The government must take urgent action to prevent a wave of defaults on £35bn of corporate debt taken on during coronavirus wreaking havoc in the economy, a new report backed by some of the City’s biggest names has said.
Policymakers should create a “UK Recovery Corporation” to turn risky debts into more manageable forms like tax liabilities or shares, said the Recapitalistion Group formed by finance industry body The City UK.
Businesses up and down the UK have borrowed around £45bn through government-backed schemes. And they have deferred more than £30bn in VAT to ease the financial pain during the coronavirus pandemic, the report said.
Combined with pre-coronavirus borrowing, The City UK estimates UK firms could hold £100bn of unsustainable debt by March 2021. That is when repayments of Covid loans first become due.
But “hundreds of thousands of businesses across the UK” will come under severe pressure before then, said Omar Ali, EY partner and one of the report’s key organisers. They will be hit by the winding down of government support such as the job retention scheme, he said.

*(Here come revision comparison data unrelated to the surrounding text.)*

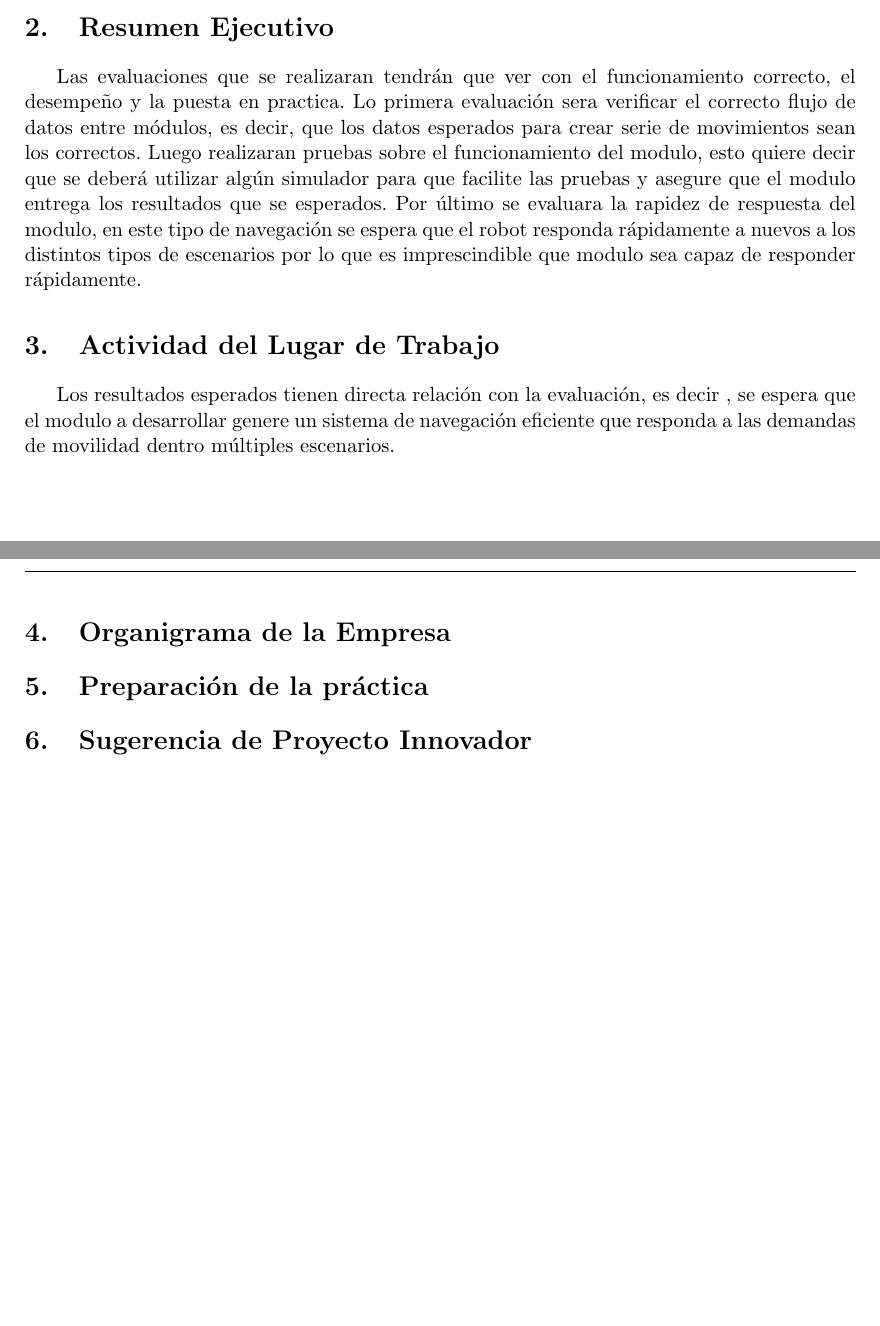
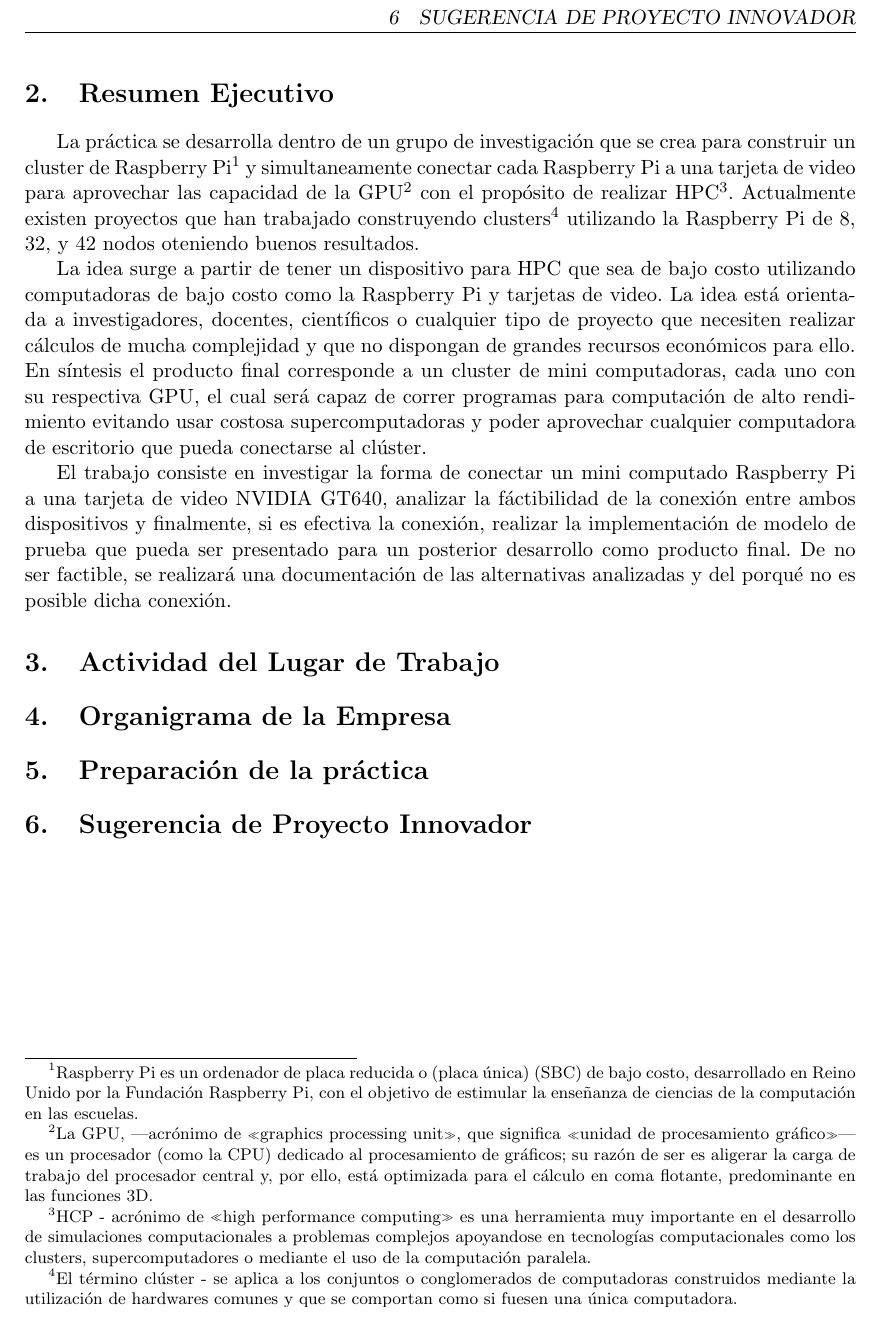
Before and after one commit to arturo393/GPU-RPi, a LaTeX document (Informe_de_Practica.tex): two parts of pages 2 and 3 of 3 before the commit and part of page 3 of 3 after it, the two joined at a grey line, cut at the place of the change. Compiled offline with pdfLaTeX.

Commit message:
Update Resumen Ejecutivo

```diff
--- a/Informe_de_Practica.tex
+++ b/Informe_de_Practica.tex
@@ -5,7 +5,7 @@
 %
 %%%%%%%%%%%%%%%%%%%%%%%%%%%%%%%%%%%%%%%%%%%%%%%%%%%%%%%%%%%%%%%%%%%%%%%%%%%
 
-\documentclass[11pt,twoside]{article}
+\documentclass[11pt,oneside]{article}
 
 % Esto es para poder escribir acentos directamente:
 %\usepackage[latin1]{inputenc}
@@ -15,6 +15,8 @@
 \usepackage{titlesec}
 \usepackage{sectsty}
 \usepackage{fncychap}
+
+\usepackage{comment}
 
 % Esto es para que el LaTeX sepa que el texto est en espaol:
 \usepackage[spanish]{babel}
@@ -97,18 +99,32 @@ Tel\'efono: & +56 (32) 2654418 \\
 E-mail: & ctorres@inf.utfsm.cl \\
 \hline
 \end{tabular}
+\newpage
+\section{Resumen Ejecutivo}
+\begin{comment}
+El objetivo de esta sección es que una persona no especialista que lea este resumen conozca la actividad desarrollada por el alumno, los objetivos del trabajo realizado, la metodología y los recursos empleados, logros obtenidos, aporte realizado, etc.. Su extensión no debe superar una página.
+\end{comment}
+La práctica se desarrolla dentro de un grupo de investigación que se crea para construir un cluster de Raspberry Pi\footnote{Raspberry Pi es un ordenador de placa reducida o (placa única) (SBC) de bajo costo, desarrollado en Reino Unido por la Fundación Raspberry Pi, con el objetivo de estimular la enseñanza de ciencias de la computación en las escuelas.} y simultaneamente conectar cada Raspberry Pi a una tarjeta de video para aprovechar las capacidad de la GPU\footnote{La GPU, —acrónimo de «graphics processing unit», que significa «unidad de procesamiento gráfico»— es un procesador (como la CPU) dedicado al procesamiento de gráficos; su razón de ser es aligerar la carga de trabajo del procesador central y, por ello, está optimizada para el cálculo en coma flotante, predominante en las funciones 3D.} con el propósito de realizar HPC\footnote{HCP - acrónimo de «high performance computing» es una herramienta muy importante en el desarrollo de simulaciones computacionales a problemas complejos apoyandose en tecnologías computacionales como los clusters, supercomputadores o mediante el uso de la computación paralela.}.  Actualmente existen proyectos que han trabajado construyendo clusters\footnote{El término clúster - se aplica a los conjuntos o conglomerados de computadoras construidos mediante la utilización de hardwares comunes y que se comportan como si fuesen una única computadora.} utilizando la Raspberry Pi de 8, 32, y 42 nodos oteniendo buenos resultados.
 
-\section{Resumen Ejecutivo}
+La idea surge a partir de tener un dispositivo para HPC que sea de bajo costo utilizando computadoras de bajo costo como la Raspberry Pi y tarjetas de video. La idea está orientada a investigadores, docentes, científicos o cualquier tipo de proyecto que necesiten realizar cálculos de mucha complejidad y que no dispongan de grandes recursos económicos para ello. En síntesis el producto final corresponde a un cluster de mini computadoras, cada uno con su respectiva GPU, el cual será capaz de correr programas para computación de alto rendimiento evitando usar costosa supercomputadoras y poder aprovechar cualquier computadora de escritorio que pueda conectarse al clúster.
 
-Las evaluaciones que se realizaran tendrán que ver con el funcionamiento correcto, el desempeño y la puesta en practica. Lo primera evaluación sera verificar el correcto flujo de datos entre módulos, es decir, que los datos esperados para crear serie de movimientos sean los correctos. Luego realizaran pruebas sobre el funcionamiento del modulo, esto quiere decir que se deberá utilizar algún simulador para que facilite las pruebas y asegure que el modulo entrega los resultados que se esperados. Por último se evaluara la rapidez de respuesta del modulo, en este tipo de navegación se espera que el robot responda rápidamente a nuevos a los distintos tipos de escenarios por lo que es imprescindible que modulo sea capaz de responder rápidamente.
+El trabajo consiste en investigar la forma de conectar un mini computado Raspberry Pi a una tarjeta de video NVIDIA GT640, analizar la fáctibilidad de la conexión entre ambos dispositivos y finalmente, si es efectiva la conexión, realizar la implementación de modelo de prueba que pueda ser presentado para un posterior desarrollo como producto final. De no ser factible,  se realizará una documentación de las alternativas analizadas y del porqué no es posible dicha conexión.
 
 \section{Actividad del Lugar de Trabajo}
-Los resultados esperados tienen directa relación con la evaluación, es decir , se espera que el modulo a desarrollar genere un sistema de navegación eficiente que responda a las demandas de movilidad dentro múltiples escenarios.
-
+\begin{comment}
+Describa la misión de la empresa, los procesos o funciones que se realizan en su lugar de trabajo, los proyectos que se están desarrollando, los problemas que se están enfrentando, etc.
+\end{comment}
 \section{Organigrama de la Empresa}
+\begin{comment}
+Incluir un diagrama con la organización interna de la empresa, que permita localizar el área o sección donde realizó la práctica.
+\end{comment}
 
 \section{Preparaci\'on de la pr\'actica}
-
+\begin{comment}
+Indique los tópicos, entre los que ha cursado hasta el momento, más requeridos durante el desarrollo de la práctica, y los que le hicieron falta para un mejor desempeño.
+\end{comment}
 \section{Sugerencia de Proyecto Innovador}
-
+\begin{comment}
+En no más de una página, sugiera usted formas de optimizar las tareas que se realizan, o un proyecto de modernización, modificación, expansión, desarrollo o investigación posible para la empresa.
+\end{comment}
 \end{document}
```
Also changed, not shown: Informe_Semanal.tex (+5 -1 lines).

“That is why taking action now is vital,” Ali said. He said the report’s proposals would help firms “get back onto a stable footing as we emerge from the pandemic, and will ultimately support the UK’s economic recovery”.
New entity would tackle bad corporate debt
The report said the government should quickly set up a new UK Recovery Corporation.
It would oversee three different schemes to try to restructure companies’ debts to make them more sustainable. Eventually it would attract private capital to invest in some of the programmes. These schemes would be:
- Business repayment plan, which would convert government-backed bounce-back loans and coronavirus business interruption loans into a tax obligation. This would allow the smallest firms who had taken out loans under £250,000 to pay their debts back via the tax system over a sustainable period.
- Business recovery capital, which would turn government-back loans into “subordinated debt” (an unsecured loan that ranks below others) or into “preference shares” that provide fixed dividends ahead of ordinary shareholders. It is aimed at medium-sized or large companies.
- Growth shares for business (GSB) would allow equity investment in firms with good growth prospects. It is a scheme for firms of all sizes.
The Recapitalistion Group’s report said these schemes would give firms vital breathing space. And they would “create the conditions needed for the private sector to invest” in parts like the preference shares further down the line.
Yet the group is clear that the scale of the debt problem is currently so big that the state must take the first steps. Only government can “issue funding on new, more manageable terms for businesses”.
It argued that the proposed solutions would stem a wave of defaults that would be hugely costly for the government. Under the bounce back loan scheme, for example, the government has backed 100 per cent of the lending.
City grandees from Lloyds Bank, Citigroup, Schroders, Legal & General, and the City of London Corporation backed the report.
Around 3m jobs under threat
The City UK appealed to the government’s agenda of “levelling up” the UK’s regions economically. It warned that firms outside London hold nearly three-quarters of the roughly £100bn of unsustainable corporate debt.
The report’s authors played down the chances of a credit crunch, however. They stressed that banks are much stronger than they were in 2008.
Yet they said that around 770,000 firms across Britain could struggle to repay their loans. This could threaten as many as 3m jobs.
Much would still have to be worked out with the government and banks, the report admitted. The government would likely need to legislate to convert Treasury-backed debt into other forms of capital, for example.
The Recovery Corporation would also need robust systems to deal with disputes. And it would need rules to decide when firms should be allowed to enter into one of the schemes.
A Treasury spokesperson said the report was “a useful contribution to discussions on how businesses can be best supported through this difficult time”.